We can also insert a sequence of graphics and animate it. It can be done by Format => Graphics => Animate. The pictures have to be situated in succeeding cells.

3.4.  Tables

To create tables, we can use built-in templates and enter data manually or we can import prepared CVS table data files. Both actions, Insert Table and Import Table, are done in simple way using Table buttons situated in each of predefined document palettes. The table, once created, can be further adjusted and fine tuned by the Table Formatting buttons of the typesetting subpalette [Graphics:HTMLFiles/index_18.gif] .  


Figure 14.

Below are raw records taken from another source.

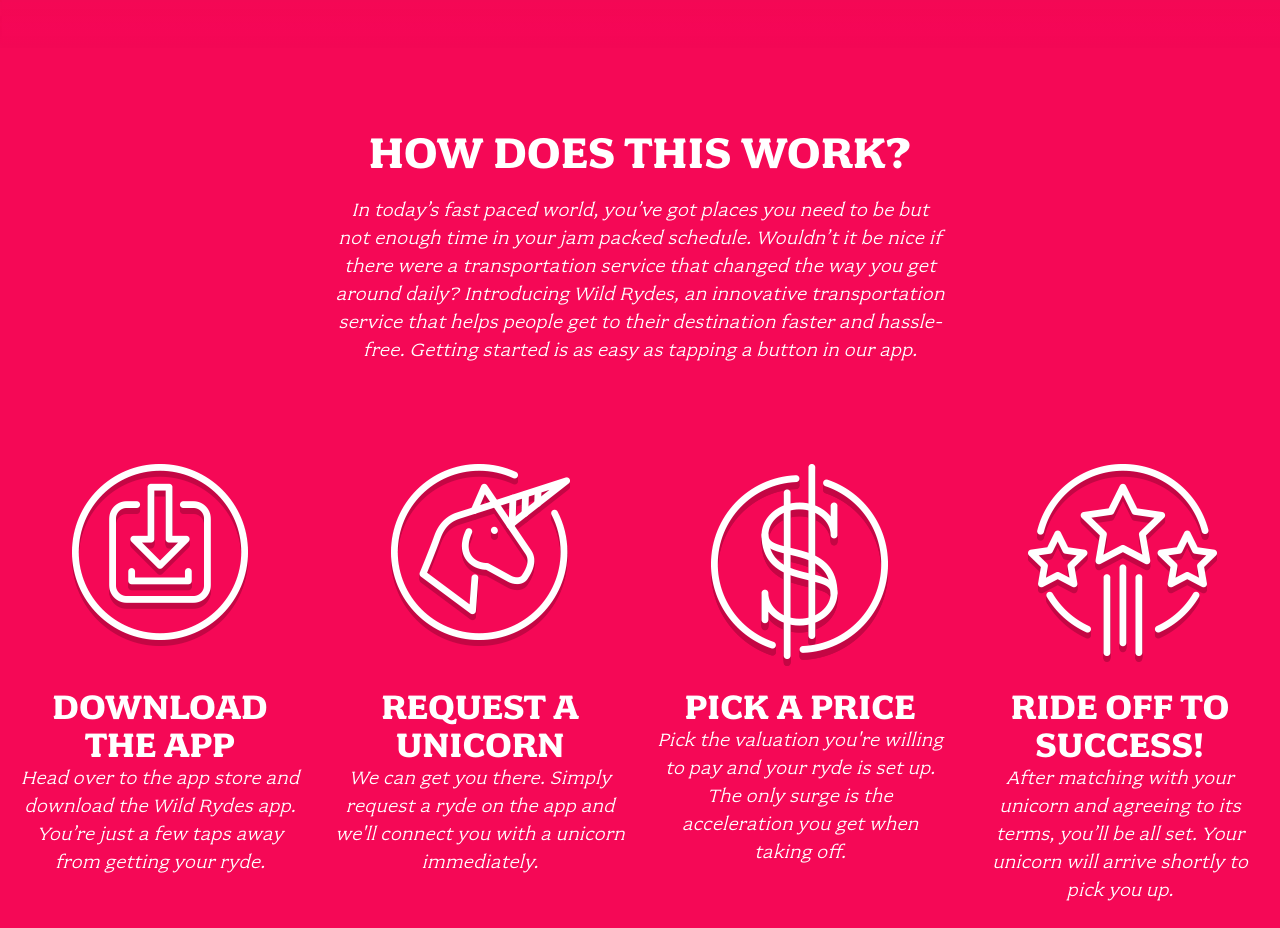
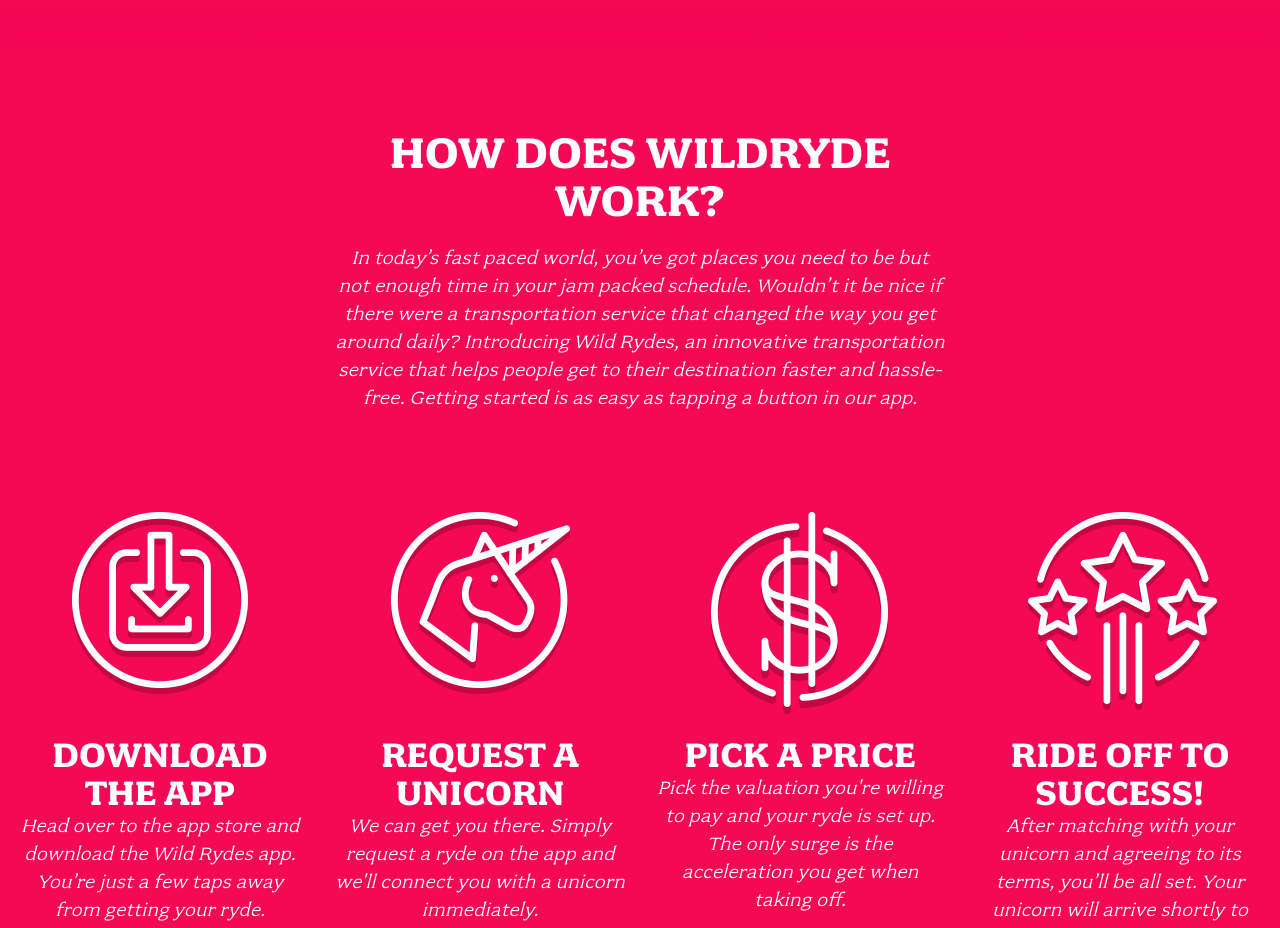
Before and after one commit to rattan004/wildrydes-site, a plain HTML site: page index.html in a window 1280 px wide. Shown: the part 900-1828 px from the top of the page. Drawn offline with Linux system fonts and the light colour scheme.

Commit message:
Update index.html

```diff
--- a/index.html
+++ b/index.html
@@ -30,7 +30,7 @@
 
   <section class="home-about">
     <div class="row column large-9 xlarge-6 xxlarge-4">
-      <h2 class="section-title">How Does This Work?</h2>
+      <h2 class="section-title">How Does WildRyde Work?</h2>
       <p class="content">
         In today’s fast paced world, you’ve got places you need to be but not enough time in your jam packed schedule. Wouldn’t it be nice if there were a transportation service that changed the way you get around daily? Introducing Wild Rydes, an innovative transportation service that helps people get to their destination faster and hassle-free. Getting started is as easy as tapping a button in our app.
       </p>
```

Note: When editing the table, the background colour of entry places is grey. Typing within the grey area ensures that the text is encoded correctly.


Figure 15.

3.5.  Data Plots

Data Plots are created through the Plot Data dialog window. This is opened using Insert => Plot . Data are required in CSV format. A user sets the form of the data (list, X-Y, table), path of the data file, form of the plot (bar chart, pie chart, contour plot, density plot, and surface plot), options (display of axes, origin, size, background colour), and labels. After creation, the desired plot is pasted into the document.


Figure 16.

Inserted objects - graphics, data plots and tables, are automatically numbered. Tables are provided with title and note.

3.6.  References

References are administrated by the reference database. First, the references information has to be loaded into the particular fields via the reference dialog box. Click on the button InsertReference (group References in Document Palette). Press the key tab followed by New.


Figure 17.

The reference dialog box appears. Fill in the information. Press OK.


Figure 18.

Place the pointer in the cell of your document where you want to insert the reference. In the Find references by: dialog click on Insert . The reference is inserted into the document. We can see it as a hyperlink denoted by its key.


Figure 19.

After all references have been inserted, click on the Gather Backmatter button (group References) in the document palette. The References list is created at the end of the document; the reference hyperlink is readdressed to the list of references, and its notation is changed into its number. If desired, the citations can be retrieved using the Restore Citations and further edited.


Figure 20.

Publicon provides many more possibilities than those listed above - insertion of hyperlinks, creation of own palettes and own styles, etc. For more information see http://documents.wolfram.com/publicon/.